EXERCISE DATA
####
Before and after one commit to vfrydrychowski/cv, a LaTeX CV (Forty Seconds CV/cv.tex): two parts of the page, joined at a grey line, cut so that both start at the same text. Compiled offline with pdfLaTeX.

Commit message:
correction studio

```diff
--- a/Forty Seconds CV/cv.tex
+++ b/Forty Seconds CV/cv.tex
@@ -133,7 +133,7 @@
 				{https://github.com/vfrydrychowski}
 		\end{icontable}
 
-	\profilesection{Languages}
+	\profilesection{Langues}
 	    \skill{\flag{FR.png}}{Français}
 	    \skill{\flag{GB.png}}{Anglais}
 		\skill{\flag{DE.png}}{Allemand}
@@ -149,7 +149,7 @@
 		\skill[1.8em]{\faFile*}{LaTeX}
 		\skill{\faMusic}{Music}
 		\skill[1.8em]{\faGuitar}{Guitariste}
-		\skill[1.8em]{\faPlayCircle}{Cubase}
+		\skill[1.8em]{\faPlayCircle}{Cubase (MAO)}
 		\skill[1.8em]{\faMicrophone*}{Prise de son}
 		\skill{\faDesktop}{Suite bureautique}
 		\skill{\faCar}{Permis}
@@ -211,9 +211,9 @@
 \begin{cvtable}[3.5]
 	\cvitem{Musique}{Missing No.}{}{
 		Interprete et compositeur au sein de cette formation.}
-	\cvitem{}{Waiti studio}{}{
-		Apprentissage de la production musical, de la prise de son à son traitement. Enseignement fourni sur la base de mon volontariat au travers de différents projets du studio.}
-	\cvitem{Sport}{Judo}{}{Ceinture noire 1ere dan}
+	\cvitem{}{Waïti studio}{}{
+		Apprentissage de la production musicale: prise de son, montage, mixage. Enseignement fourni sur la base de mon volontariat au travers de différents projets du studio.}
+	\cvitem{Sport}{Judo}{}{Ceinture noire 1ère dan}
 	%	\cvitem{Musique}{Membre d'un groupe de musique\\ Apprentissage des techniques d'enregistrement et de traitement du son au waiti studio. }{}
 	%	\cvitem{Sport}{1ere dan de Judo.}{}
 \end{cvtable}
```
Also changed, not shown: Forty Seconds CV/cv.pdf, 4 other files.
####
WHAT YOU SHOULD DO
Return the listing. Match it exactly.

RESPONSE TO THE EXERCISE
Before and after one commit to vfrydrychowski/cv, a LaTeX CV (Forty Seconds CV/cv.tex): two parts of the page, joined at a grey line, cut so that both start at the same text. Compiled offline with pdfLaTeX.

Commit message:
correction studio

```diff
--- a/Forty Seconds CV/cv.tex
+++ b/Forty Seconds CV/cv.tex
@@ -133,7 +133,7 @@
 				{https://github.com/vfrydrychowski}
 		\end{icontable}
 
-	\profilesection{Languages}
+	\profilesection{Langues}
 	    \skill{\flag{FR.png}}{Français}
 	    \skill{\flag{GB.png}}{Anglais}
 		\skill{\flag{DE.png}}{Allemand}
@@ -149,7 +149,7 @@
 		\skill[1.8em]{\faFile*}{LaTeX}
 		\skill{\faMusic}{Music}
 		\skill[1.8em]{\faGuitar}{Guitariste}
-		\skill[1.8em]{\faPlayCircle}{Cubase}
+		\skill[1.8em]{\faPlayCircle}{Cubase (MAO)}
 		\skill[1.8em]{\faMicrophone*}{Prise de son}
 		\skill{\faDesktop}{Suite bureautique}
 		\skill{\faCar}{Permis}
@@ -211,9 +211,9 @@
 \begin{cvtable}[3.5]
 	\cvitem{Musique}{Missing No.}{}{
 		Interprete et compositeur au sein de cette formation.}
-	\cvitem{}{Waiti studio}{}{
-		Apprentissage de la production musical, de la prise de son à son traitement. Enseignement fourni sur la base de mon volontariat au travers de différents projets du studio.}
-	\cvitem{Sport}{Judo}{}{Ceinture noire 1ere dan}
+	\cvitem{}{Waïti studio}{}{
+		Apprentissage de la production musicale: prise de son, montage, mixage. Enseignement fourni sur la base de mon volontariat au travers de différents projets du studio.}
+	\cvitem{Sport}{Judo}{}{Ceinture noire 1ère dan}
 	%	\cvitem{Musique}{Membre d'un groupe de musique\\ Apprentissage des techniques d'enregistrement et de traitement du son au waiti studio. }{}
 	%	\cvitem{Sport}{1ere dan de Judo.}{}
 \end{cvtable}
```
Also changed, not shown: Forty Seconds CV/cv.pdf, 4 other files.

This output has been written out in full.